As advertisers and marketers, we’ve allowed our brands to fall into the habit of rallying around marginalized communities during a specific month or day when we know the world will be watching -- we can say we did something good, and then after a few weeks, it’s back to business as usual. But more and more, savvy consumers aren’t buying it -- regardless of any good intention behind these one-off campaigns, they still come across as inauthentic and opportunistic. Long term, that puts our bottom lines, hiring initiatives, and maybe more importantly, brand reputations and integrity, at risk.

According to a survey by Ogilvy, nearly half of Americans and 64 percent of those who identify as LGBT allies say they are more likely to spend money with brands that are LGBT inclusive. And a poll by INTO showed that more than 70 percent of respondents agreed that a brand’s reputation as being LGBTQ friendly (or not) has directly influenced their purchasing decisions.

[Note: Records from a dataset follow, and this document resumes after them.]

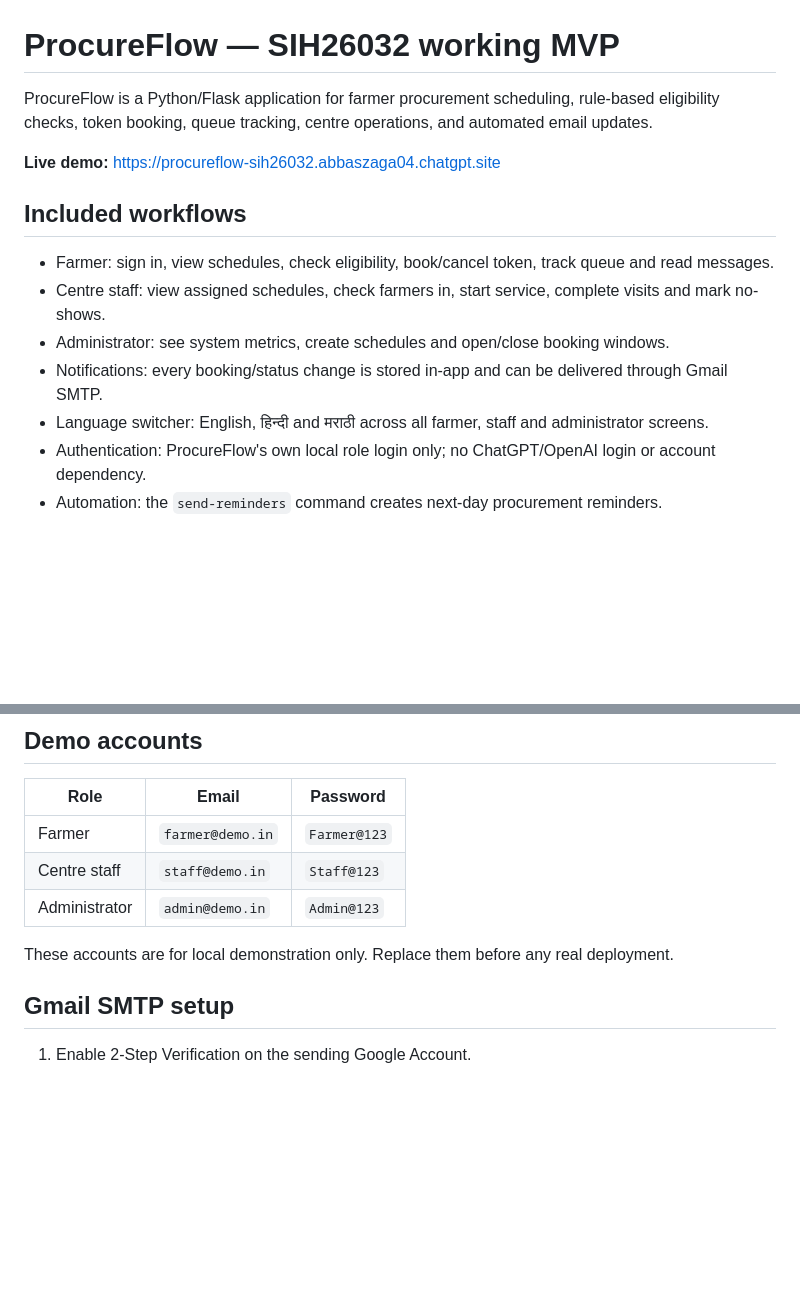
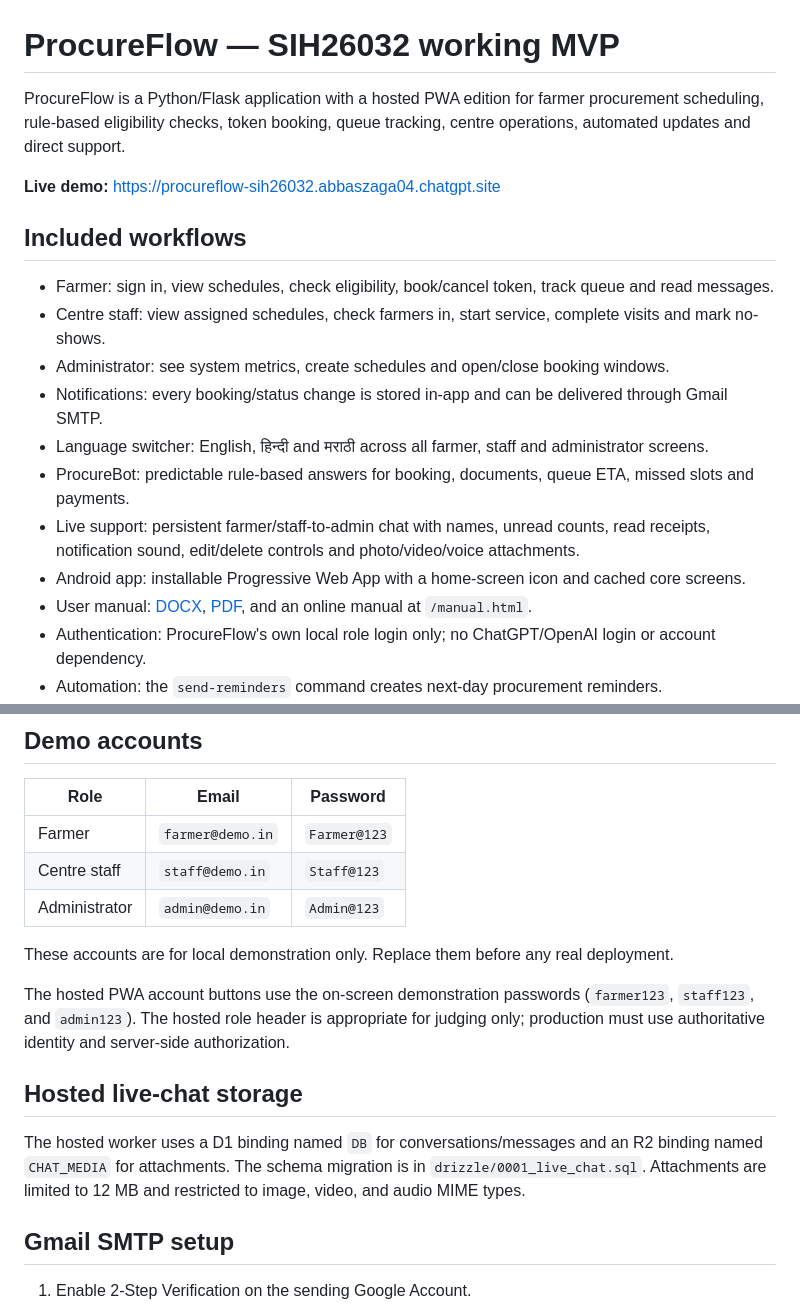
Before and after one commit to DarkeBaby75/procureflow-sih26032, a Markdown page: README.md, 2 parts joined by grey strips. Rendered like a GitHub page; blank space fills up the shorter version.

Commit message:
Document chatbot app and live support

```diff
--- a/README.md
+++ b/README.md
@@ -1,6 +1,6 @@
 # ProcureFlow — SIH26032 working MVP
 
-ProcureFlow is a Python/Flask application for farmer procurement scheduling, rule-based eligibility checks, token booking, queue tracking, centre operations, and automated email updates.
+ProcureFlow is a Python/Flask application with a hosted PWA edition for farmer procurement scheduling, rule-based eligibility checks, token booking, queue tracking, centre operations, automated updates and direct support.
 
 **Live demo:** https://procureflow-sih26032.abbaszaga04.chatgpt.site
 
@@ -11,6 +11,10 @@ ProcureFlow is a Python/Flask application for farmer procurement scheduling, rul
 - Administrator: see system metrics, create schedules and open/close booking windows.
 - Notifications: every booking/status change is stored in-app and can be delivered through Gmail SMTP.
 - Language switcher: English, हिन्दी and मराठी across all farmer, staff and administrator screens.
+- ProcureBot: predictable rule-based answers for booking, documents, queue ETA, missed slots and payments.
+- Live support: persistent farmer/staff-to-admin chat with names, unread counts, read receipts, notification sound, edit/delete controls and photo/video/voice attachments.
+- Android app: installable Progressive Web App with a home-screen icon and cached core screens.
+- User manual: [DOCX](docs/user-manual/ProcureFlow_User_Manual.docx), [PDF](docs/user-manual/ProcureFlow_User_Manual.pdf), and an online manual at `/manual.html`.
 - Authentication: ProcureFlow's own local role login only; no ChatGPT/OpenAI login or account dependency.
 - Automation: the `send-reminders` command creates next-day procurement reminders.
 - Safety: password hashing, role checks, CSRF protection, parameterized SQL, duplicate booking prevention and audit records.
@@ -34,6 +38,12 @@ Open <http://127.0.0.1:5000>.
 | Administrator | `admin@demo.in` | `Admin@123` |
 
 These accounts are for local demonstration only. Replace them before any real deployment.
+
+The hosted PWA account buttons use the on-screen demonstration passwords (`farmer123`, `staff123`, and `admin123`). The hosted role header is appropriate for judging only; production must use authoritative identity and server-side authorization.
+
+## Hosted live-chat storage
+
+The hosted worker uses a D1 binding named `DB` for conversations/messages and an R2 binding named `CHAT_MEDIA` for attachments. The schema migration is in `drizzle/0001_live_chat.sql`. Attachments are limited to 12 MB and restricted to image, video, and audio MIME types.
 
 ## Gmail SMTP setup
 
```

The premise is simple: if you want your brand to resonate with the LGBTQ+ community, the LGBTQ+ community must be integrated into your mission, values, and point of view in a way that’s deeper than surface-level and longer than a single moment in time. A holistic mission will translate into campaigns that feel true to your brand and create lasting connections with consumers.

Take Suitsupply, for example. This past February, the Dutch men’s suit company launched "Find Your Perfect Fit" -- a menswear campaign that featured male couples holding hands and kissing in a variety of jackets and trousers. At first, it seemed the public responded poorly; in the hours following the launch, the company lost nearly 12,000 Instagram followers who felt negatively about the photos and ads.

While it’s easy to take those lost followers as a sign that the broader public is not ready for diverse campaigns, the results of the campaign tell another story. Among Suitsupply’s core audience of 18 to 29-year-old consumers -- largely fervent advocates for equality and representation -- there was increased revenue growth, leading to international expansion of hiring and new store efforts. These numbers point to a future where consumers put their money where their values are.

The same holds true across other minority or underrepresented communities. Old Navy initially received backlash after its multiracial families campaign back in 2016, only to be supported by thousands of diverse families on Twitter using the #LoveWins hashtag. After eliminating retouched photos through their Aerie Real campaign, the lingerie brand had to prove to consumers that bodily ‘imperfections,’ like disabilities, are beautiful -- in the few years since the launch, the brand has gained hundreds of thousands of new Instagram followers and is nearing a one-billion-dollar valuation. While these campaigns were not tied to a particular moment in time, their impact can be attributed to the brand’s mission, which connected with key consumers.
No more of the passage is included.